In the world of TV viewership, of course, the metaphorical umbilical cord takes several forms — over-the-air free broadcasts, coaxial cable or fiberoptic cable subscriptions, or satellite packages — but the end result it to get TV programming pumped into your living room. But we’re getting ever closer to the day when that umbilical cord can be cut. Thanks to the proliferation of streaming through services like iTunes, Netflix, Amazon and individual station/network sites and applications, folks are relying less and less on their “old fashioned” means of television consumption. In fact, if it were not for sports, news and certain other live events programming, I suspect a greater number of folks would have already unplugged their TVs from any cable or satellite subscriber, and simply hooked it up to their Roku, computer, PS3, etc.
Anyway, HBO has had its HBO GO application out for a while now for iPhones and iPads, and it recently added it to the Roku, and it’s fucking fantastic. Every episode of every HBO is available on demand, instantly and at a high quality. It’s amazing. The catch, of course, is that the application is only available to HBO subscribers. And HBO’s Co-President, Eric Kessler, has apparently come out to say that, despite speculation to the contrary, HBO has no intention of ever making this service available to non-subscribers. Ever.
HBO’s strategy remains based on persuading already strapped consumers to add more to their cable bill while also forgoing so-called ‘cord cutters’ altogether. Kessler is undaunted, saying HBO regards cord cutting as a temporary phenomenon that will go away once the larger economy improves. He also says that HBO will flourish under its current model thanks to its star power (its latest coup is getting The Social Network’s Aaron Sorkin to pen a series) and because its partnership with cable companies allow it to avoid transaction costs like billing.

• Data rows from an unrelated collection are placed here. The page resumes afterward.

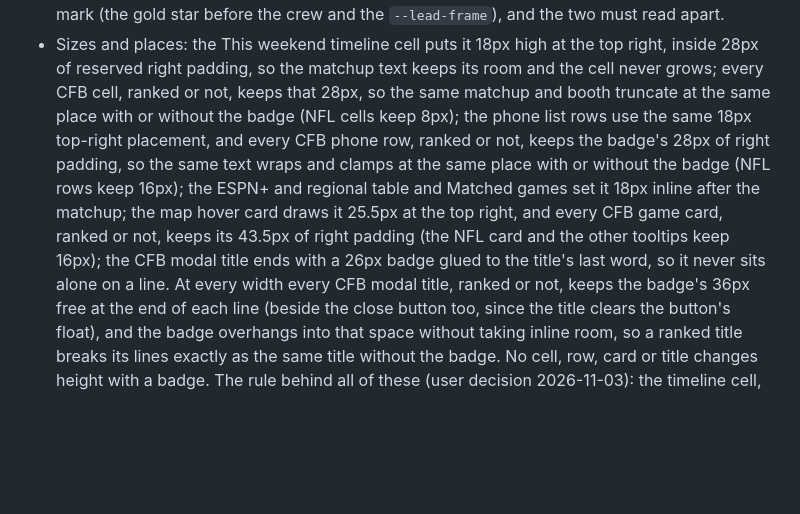
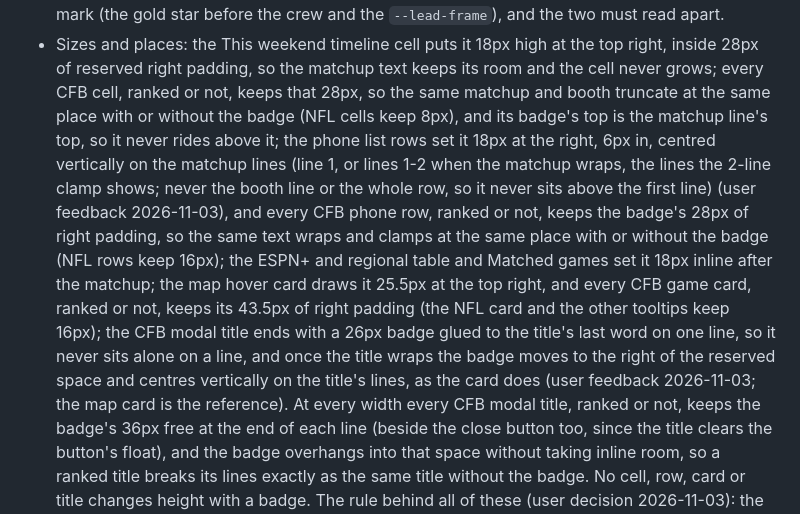
Before and after one commit to benboro/booth-review, a Markdown page: docs/design.md, the part around the change. Rendered like a GitHub page; blank space fills up the shorter version.

Commit message:
Record the centred phone-row and wrapped-title badge placement in the design doc

```diff
--- a/docs/design.md
+++ b/docs/design.md
@@ -298,14 +298,21 @@ records only where the site settles or applies them.
 - Sizes and places: the This weekend timeline cell puts it 18px high at the top right, inside
   28px of reserved right padding, so the matchup text keeps its room and the cell never grows;
   every CFB cell, ranked or not, keeps that 28px, so the same matchup and booth truncate at the
-  same place with or without the badge (NFL cells keep 8px);
-  the phone list rows use the same 18px top-right placement, and every CFB phone row, ranked
+  same place with or without the badge (NFL cells keep 8px), and
+  its badge's top is the matchup line's top, so it never rides above it;
+  the phone list rows set it 18px at the right, 6px in, centred vertically on the matchup lines
+  (line 1, or lines 1-2 when the matchup wraps, the lines the 2-line clamp shows; never the
+  booth line or the whole row, so it never sits above the first line) (user feedback
+  2026-11-03), and every CFB phone row, ranked
   or not, keeps the badge's 28px of right padding, so the same text wraps and clamps at the
   same place with or without the badge (NFL rows keep 16px); the ESPN+ and regional table and
   Matched games set it 18px inline after the matchup; the map hover card draws it 25.5px at
   the top right, and every CFB game card, ranked or not, keeps its 43.5px of right padding (the
-  NFL card and the other tooltips keep 16px); the CFB modal title ends with a 26px badge glued to the title's last word, so
-  it never sits alone on a line. At every width every CFB modal title, ranked or not, keeps
+  NFL card and the other tooltips keep 16px); the CFB modal title ends with a 26px badge glued
+  to the title's last word on one line, so it never sits alone on a line, and once the title
+  wraps the badge moves to the right of the reserved space and centres vertically on the
+  title's lines, as the card does (user feedback 2026-11-03; the map card is the reference). At
+  every width every CFB modal title, ranked or not, keeps
   the badge's 36px free at the end of each line (beside the close button too, since the title
   clears the button's float), and the badge overhangs into that space without taking inline
   room, so a ranked title breaks its lines exactly as the same title without the badge. No
```
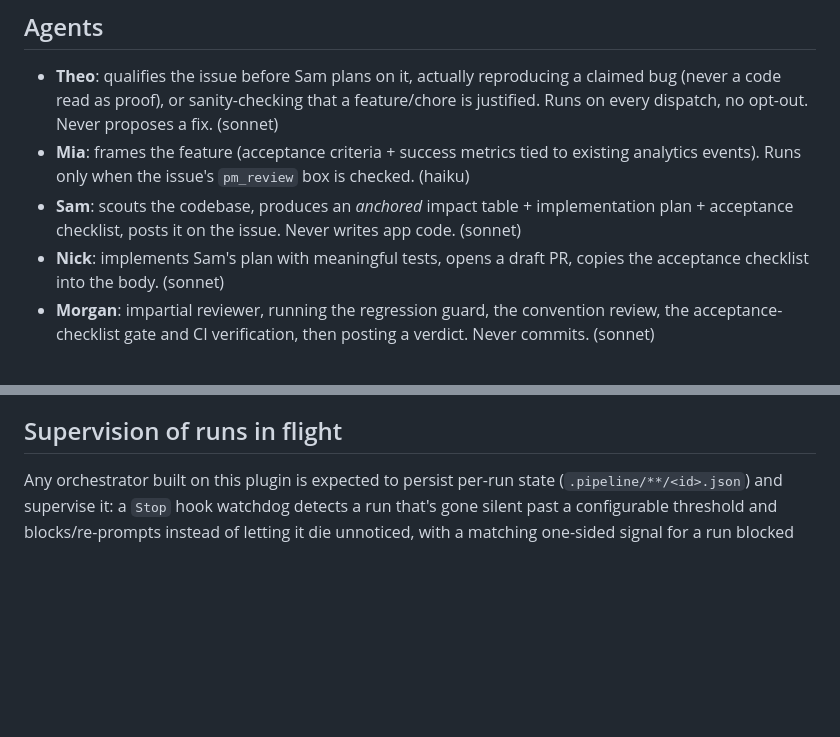
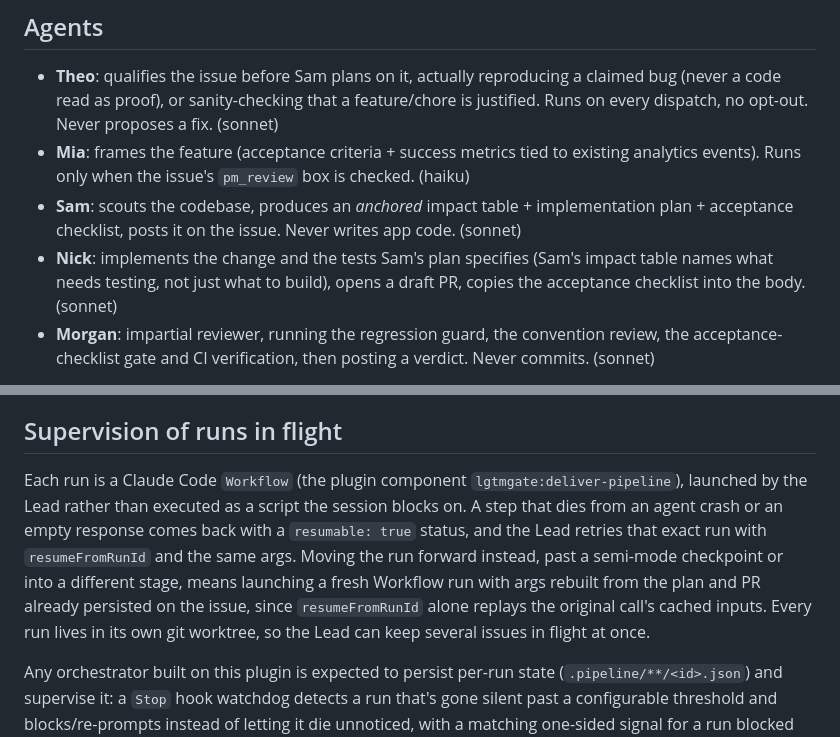
Before and after one commit to Zigzag968/claude-code-lgtmgate, a Markdown page: README.md, 2 parts joined by grey strips. Rendered like a GitHub page; blank space fills up the shorter version.

Commit message:
docs: explain workflow resumability and clarify Sam specifies tests (#50)
The README never mentioned that a run is a Claude Code Workflow, not
a blocking script, and that resumeFromRunId only replays a died step
with identical args (advancing control flow needs a fresh run). It
also implied Nick decides his own test coverage, when Sam's impact
table names what to test.

Co-authored-by: Alexandre GUIBERT <411361+Zigzag968@users.noreply.github.com>
Co-authored-by: Claude Sonnet 5 <noreply@anthropic.com>

```diff
--- a/README.md
+++ b/README.md
@@ -84,7 +84,7 @@ The full key-by-key reference, including precedence rules and edge cases, is in
 - **Theo**: qualifies the issue before Sam plans on it, actually reproducing a claimed bug (never a code read as proof), or sanity-checking that a feature/chore is justified. Runs on every dispatch, no opt-out. Never proposes a fix. (sonnet)
 - **Mia**: frames the feature (acceptance criteria + success metrics tied to existing analytics events). Runs only when the issue's `pm_review` box is checked. (haiku)
 - **Sam**: scouts the codebase, produces an *anchored* impact table + implementation plan + acceptance checklist, posts it on the issue. Never writes app code. (sonnet)
-- **Nick**: implements Sam's plan with meaningful tests, opens a draft PR, copies the acceptance checklist into the body. (sonnet)
+- **Nick**: implements the change and the tests Sam's plan specifies (Sam's impact table names what needs testing, not just what to build), opens a draft PR, copies the acceptance checklist into the body. (sonnet)
 - **Morgan**: impartial reviewer, running the regression guard, the convention review, the acceptance-checklist gate and CI verification, then posting a verdict. Never commits. (sonnet)
 
 The Lead (you, or the orchestrator) creates a shared git worktree and drives the workflow; the agents work inside that same worktree so plan, code, and review sit on one frozen base.
@@ -232,6 +232,8 @@ Install it on its own: `claude plugin install backlog@zigzag-plugins --scope use
 
 ## Supervision of runs in flight
 
+Each run is a Claude Code `Workflow` (the plugin component `lgtmgate:deliver-pipeline`), launched by the Lead rather than executed as a script the session blocks on. A step that dies from an agent crash or an empty response comes back with a `resumable: true` status, and the Lead retries that exact run with `resumeFromRunId` and the same args. Moving the run forward instead, past a semi-mode checkpoint or into a different stage, means launching a fresh Workflow run with args rebuilt from the plan and PR already persisted on the issue, since `resumeFromRunId` alone replays the original call's cached inputs. Every run lives in its own git worktree, so the Lead can keep several issues in flight at once.
+
 Any orchestrator built on this plugin is expected to persist per-run state (`.pipeline/**/<id>.json`) and supervise it: a `Stop` hook watchdog detects a run that's gone silent past a configurable threshold and blocks/re-prompts instead of letting it die unnoticed, with a matching one-sided signal for a run blocked on another repo's issue. **Full mechanism, state-file schema, and the cross-repo `blockedBy` protocol: [docs/supervision.md](docs/supervision.md).**
 
 ## Contributing & learn more
```
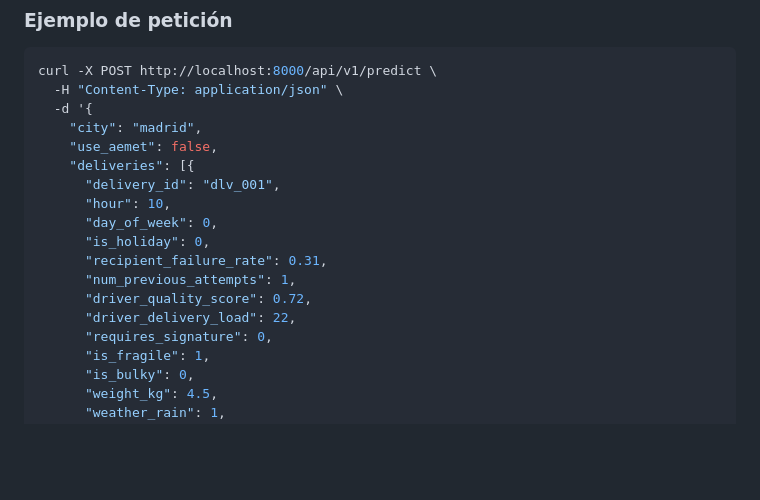
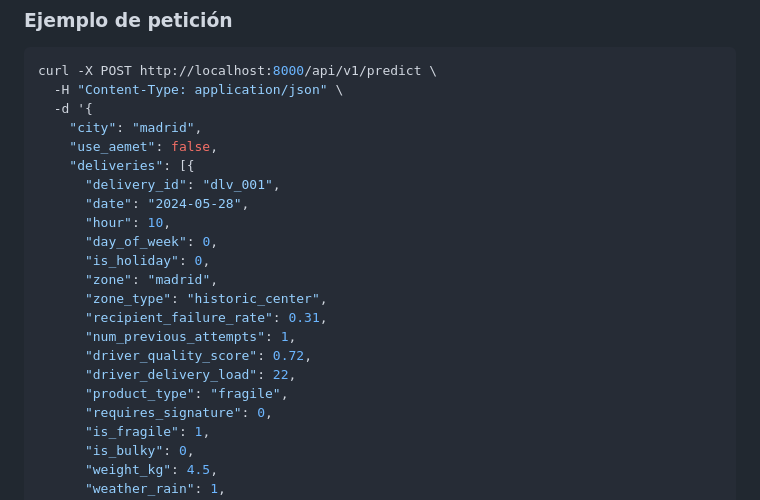
Before and after one commit to alejandrobtez/RetailCoreLogistics, a Markdown page: README.md, the part around one of its changes. Drawn GitHub-style; blank space fills up the shorter version.

```diff
--- a/README.md
+++ b/README.md
@@ -148,13 +148,17 @@ curl -X POST http://localhost:8000/api/v1/predict \
     "use_aemet": false,
     "deliveries": [{
       "delivery_id": "dlv_001",
+      "date": "2024-05-28",
       "hour": 10,
       "day_of_week": 0,
       "is_holiday": 0,
+      "zone": "madrid",
+      "zone_type": "historic_center",
       "recipient_failure_rate": 0.31,
       "num_previous_attempts": 1,
       "driver_quality_score": 0.72,
       "driver_delivery_load": 22,
+      "product_type": "fragile",
       "requires_signature": 0,
       "is_fragile": 1,
       "is_bulky": 0,
```
Also changed, not shown: other parts of README.md (+16 -14 lines).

For a company that got it so right, relatively quickly, with the HBO GO app, read this line again: “HBO regards cord cutting as a temporary phenomenon that will go away once th elarger economy improves.”
That’s fucking idiotic.
Sure, some people have probably “cut the cord” because of money, and those people may come back when their financial situation improves. But over time, the proliferation, ease and quality of other distrubtion channels is only going to increase. There is a huge market of people who do not subscribe to HBO and will never subscribe to HBO, for many reasons, but who would readily throw down ten bucks a month to have the HBO GO library available to them. Are we really to be believe that HBO will never open that avenue of revenue?
I’m calling bullshit on Kessler. Complete and utter bullshit. I suspect this statement is made more to appease its various distribution partners, and to give it a leg up on future negotiating. Either that, or Kessler really just doesn’t get it. But I guarantee there will come a day, sooner rather than later, when HBO will do exactly what it’s currently saying it will never do. And I hope someone holds Kessler accountable for making this idiotic claim to the contrary.
(Source: News for TV Majors)